Mining company Molycorp plunged to a loss during the third quarter as prices for its rare-earth ores continued at a small fraction of their last year highs.
Because of the slump in rare-earth prices and higher expenses, the company posted a net loss of $15.5 million, or 19 cents per share, in the three months ended Sept. 30, compared with a profit of $45.1 million, or 49 cents per share, a year earlier.
The loss this year would have been larger had it not been for a $29 million income tax credit.
The loss matched the average of four analysts polled by MarketWatch.
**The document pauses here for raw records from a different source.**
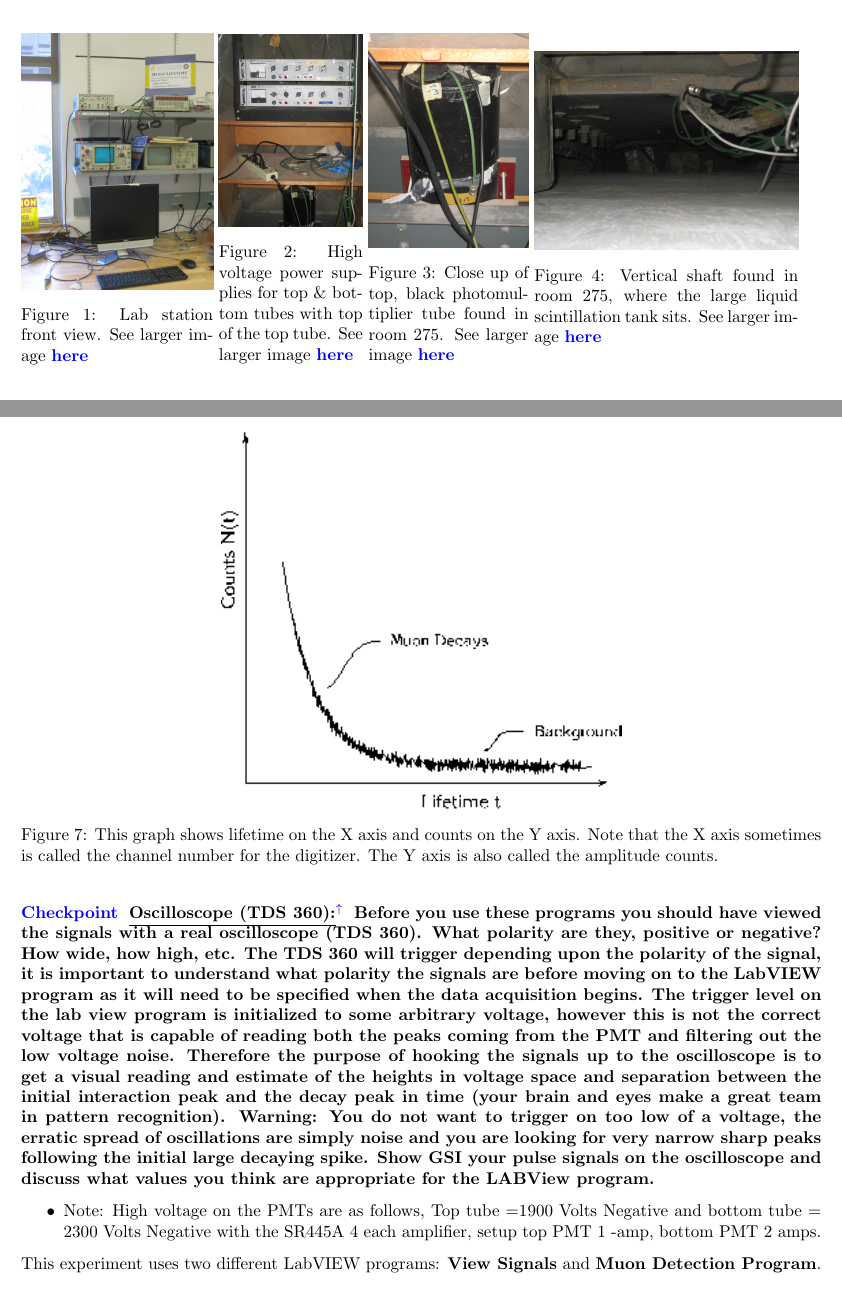
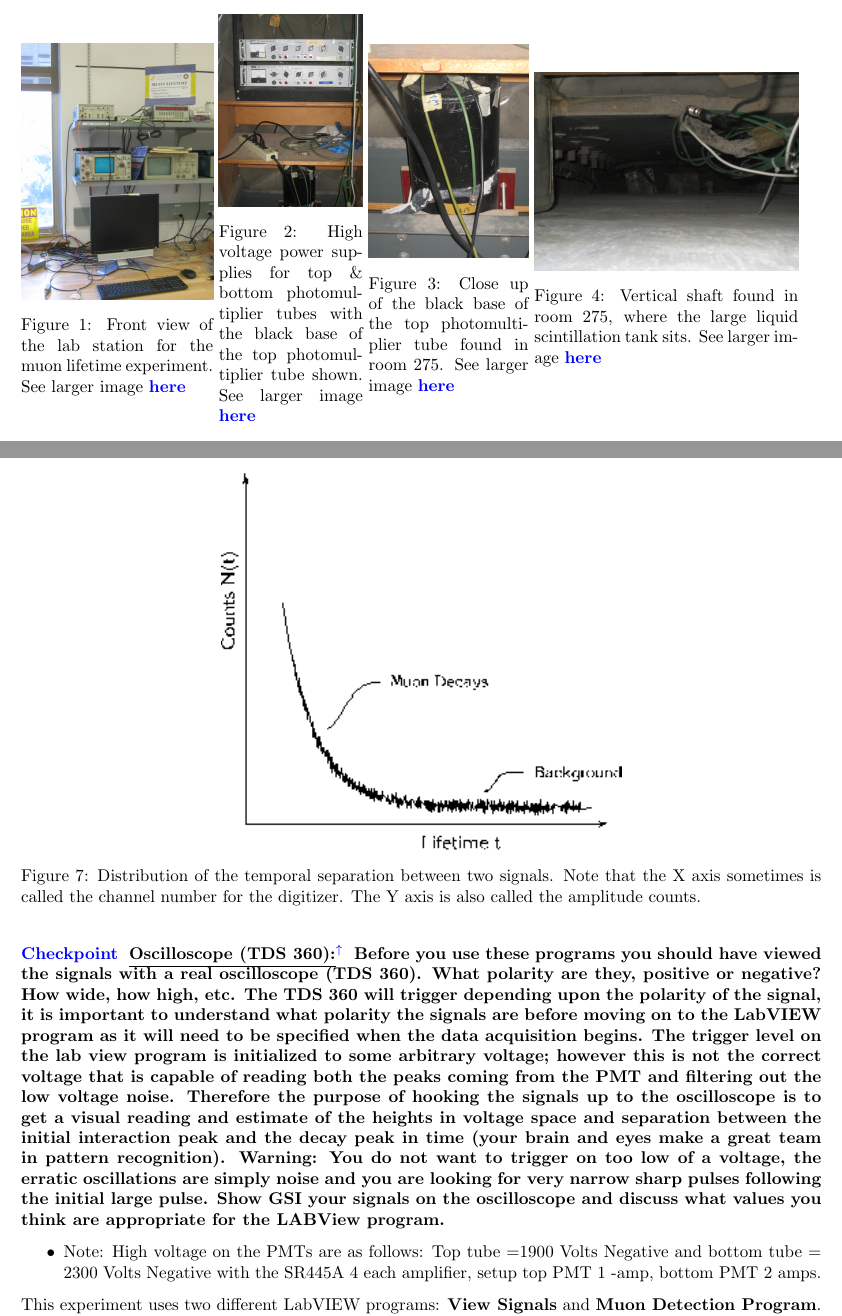
Before and after one commit to DrWinthrop/111BC, a LaTeX document (MUO/MUO.tex): two parts of pages 2 and 7 of 17, joined at a grey line, cut so that both start at the same text, the shorter picture padded with empty space. Compiled offline with pdfLaTeX.

Commit message:
More changes to the text and figure captions

```diff
--- a/MUO/MUO.tex
+++ b/MUO/MUO.tex
@@ -62,15 +62,15 @@ Comments: E-mail \href{\MailDonOrlando}{\textbf{Don Orlando}}
 \begin{figure}[h]
 \begin{minipage}{0.24\textwidth}
     \href{http://experimentationlab.berkeley.edu/sites/default/files/images/MUO_3517.jpg}{\includegraphics[width=\linewidth,keepaspectratio]{images/MUO_3517.jpg}}
-    \caption{Lab station front view. See larger image \href{http://experimentationlab.berkeley.edu/sites/default/files/images/MUO_3517.jpg}{\textbf{here}}}
+    \caption{Front view of the lab station for the muon lifetime experiment. See larger image \href{http://experimentationlab.berkeley.edu/sites/default/files/images/MUO_3517.jpg}{\textbf{here}}}
 \end{minipage}
 \begin{minipage}{0.18\textwidth}
     \href{http://experimentationlab.berkeley.edu/sites/default/files/images/MUO_Pwr_3562.jpg}{\includegraphics[width=\linewidth,keepaspectratio]{images/MUO_Pwr_3562.jpg}}
-    \caption{High voltage power supplies for top \& bottom tubes with top of the top tube. See larger image \href{http://experimentationlab.berkeley.edu/sites/default/files/images/MUO_Pwr_3562.jpg}{\textbf{here}}}
+    \caption{High voltage power supplies for top \& bottom photomultiplier tubes with the black base of the top photomultiplier tube shown. See larger image \href{http://experimentationlab.berkeley.edu/sites/default/files/images/MUO_Pwr_3562.jpg}{\textbf{here}}}
 \end{minipage}
 \begin{minipage}{0.20\textwidth}
     \href{http://experimentationlab.berkeley.edu/sites/default/files/images/MUO_PMT_3563.jpg}{\includegraphics[width=\linewidth,keepaspectratio]{images/MUO_PMT_3563.jpg}}
-    \caption{Close up of top, black photomultiplier tube found in room 275. See larger image \href{http://experimentationlab.berkeley.edu/sites/default/files/images/MUO_PMT_3563.jpg}{\textbf{here}}}
+    \caption{Close up of the black base of the top photomultiplier tube found in room 275. See larger image \href{http://experimentationlab.berkeley.edu/sites/default/files/images/MUO_PMT_3563.jpg}{\textbf{here}}}
 \end{minipage}
 \begin{minipage}{0.33\textwidth}
     \href{http://experimentationlab.berkeley.edu/sites/default/files/images/MUO_Tank_3565.jpg}{\includegraphics[width=\linewidth,keepaspectratio]{images/MUO_Tank_3565.jpg}}
@@ -223,7 +223,7 @@ Muons are derived from the process of cosmic ray particles striking the nuclei o
 \begin{figure}[h]
     \centering
     \href{http://experimentationlab.berkeley.edu/sites/default/files/images/MUOimage008.gif}{\includegraphics[width=0.5\linewidth]{images/MUOimage008.png}}
-    \caption{This graph shows lifetime on the X axis and counts on the Y axis. Note that the X axis  sometimes is called the channel number for the digitizer. The Y axis is also called the amplitude counts.}
+    \caption{Distribution of the temporal separation between two signals.  Note that the X axis  sometimes is called the channel number for the digitizer. The Y axis is also called the amplitude counts.}
     \label{fig:MUOimage008}
 \end{figure}
 
@@ -237,11 +237,11 @@ When the two pulses come down the cable, they are routed to an amplifier. Then t
 
 \newpage
 
-\checkpoint{Oscilloscope (TDS 360)}{Before you use these programs you should have viewed the signals with a real oscilloscope (TDS 360). What polarity are they, positive or negative? How wide, how high, etc. The TDS 360 will trigger depending upon the polarity of the signal, it is important to understand what polarity the signals are before moving on to the LabVIEW program as it will need to be specified when the data acquisition begins. The trigger level on the lab view program is initialized to some arbitrary voltage, however this is not the correct voltage that is capable of reading both the peaks coming from the PMT and filtering out the low voltage noise. Therefore the purpose of hooking the signals up to the oscilloscope is to get a visual reading and estimate of the heights in voltage space and separation between the initial interaction peak and the decay peak in time (your brain and eyes make a great team in pattern recognition). Warning: You do not want to trigger on too low of a voltage, the erratic spread of oscillations are simply noise and you are looking for very narrow sharp peaks following the initial large decaying spike. Show GSI your pulse signals on the oscilloscope and discuss what values you think are appropriate for the LABView program.}
+\checkpoint{Oscilloscope (TDS 360)}{Before you use these programs you should have viewed the signals with a real oscilloscope (TDS 360). What polarity are they, positive or negative? How wide, how high, etc. The TDS 360 will trigger depending upon the polarity of the signal, it is important to understand what polarity the signals are before moving on to the LabVIEW program as it will need to be specified when the data acquisition begins. The trigger level on the lab view program is initialized to some arbitrary voltage; however this is not the correct voltage that is capable of reading both the peaks coming from the PMT and filtering out the low voltage noise. Therefore the purpose of hooking the signals up to the oscilloscope is to get a visual reading and estimate of the heights in voltage space and separation between the initial interaction peak and the decay peak in time (your brain and eyes make a great team in pattern recognition). Warning: You do not want to trigger on too low of a voltage, the erratic oscillations are simply noise and you are looking for very narrow sharp pulses following the initial large pulse. Show GSI your signals on the oscilloscope and discuss what values you think are appropriate for the LABView program.}
 
 %\textbf{This is a Checkpoint: Before you use these programs you should have viewed the signals with a real oscilloscope (TDS 360). What polarity are they, positive or negative? How wide, how high, etc. The TDS 360 will trigger depending upon the polarity of the signal, it is important to understand what polarity the signals are before moving on to the LabVIEW program as it will need to be specified when the data acquisition begins. The trigger level on the lab view program is initialized to some arbitrary voltage, however this is not the correct voltage that is capable of reading both the peaks coming from the PMT and filtering out the low voltage noise. Therefore the purpose of hooking the signals up to the oscilloscope is to get a visual reading and estimate of the heights in voltage space and separation between the initial interaction peak and the decay peak in time (your brain and eyes make a great team in pattern recognition). Warning: You do not want to trigger on too low of a voltage, the erratic spread of oscillations are simply noise and you are looking for very narrow sharp peaks following the initial large decaying spike. Show  GSI your pulse signals on the oscilloscope and discuss what values you think are appropriate for the LABView program. }
 \begin{itemize}
-    \item Note: High voltage on the PMTs are as follows, Top tube =1900 Volts Negative and bottom tube = 2300 Volts Negative with the SR445A 4 each amplifier, setup top PMT 1 -amp, bottom PMT 2 amps.
+    \item Note: High voltage on the PMTs are as follows: Top tube =1900 Volts Negative and bottom tube = 2300 Volts Negative with the SR445A 4 each amplifier, setup top PMT 1 -amp, bottom PMT 2 amps.
 
 \end{itemize}
 
```
Also changed, not shown: MUO/MUO.tex (6 more changed lines).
Quarterly revenues rose 49 percent from a year ago to $205.6 million, as the company completed most of the first phase of renovating its open-pit mine in Mountain Pass, Calif., about 15 miles south of Primm. All of the growth came from other minerals and processed ores produced at facilities elsewhere.
Molycorp shares fell 29 cents, or 3.23 percent, Thursday to close at $8.68 in regular trading on the New York Stock Exchange. The stock had hit an all-time low of $8.64 a share during the day.
But in after-hours trading, Molycorp's stock rose 59 cents, or 6.8 percent, to reach $9.27 at 6 p.m. PDT.
Investors saw hope in the statements by Molycorp CEO Mark Smith in a conference call with analysts. He suggested some companies had started buying fresh supplies of rare earth after months of using what they had stored.
"Several of our customers continue to work to deplete large volumes of stockpiles," Smith said. "We are seeing signs these companies are coming back into the market."
Rare earths, in tiny quantities, improve the performance of magnets critical to products ranging from cellphones to laser-guided bombs to windmills. Tightening exports from China, which accounts for 97 percent of the world's supply, led to a rare-earths bubble last year.
As the world economy slowed, demand for rare earths has dropped even as new production sources came on line. The average selling price for ores mined at Mountain Pass has plummeted to $25 per kilogram from $125 a year ago, leading to a corresponding 83 percent drop in revenues to $20.9 million from the location.
The stock price has suffered, too, falling from a peak of $79.16 in May 2011, the height of the bubble.
This led attorneys representing several shareholders to file a class action lawsuit against Molycorp early this year, contending that management had fraudulently hyped the company's prospects. The company has denied any misrepresentations to Wall Street.
The mine now has 365 full-time employees, triple the number a year ago during construction. The large majority of those people commute from Las Vegas.
Smith revealed that what has been dubbed Project Phoenix, a combination of new and refurbished facilities and expansion of the mine, would run about $150 million overbudget. The company has blamed the overrun on allegedly defective work by contractor M&K Chemical Engineering Consultants Inc., which was sued last week in federal court in Colorado.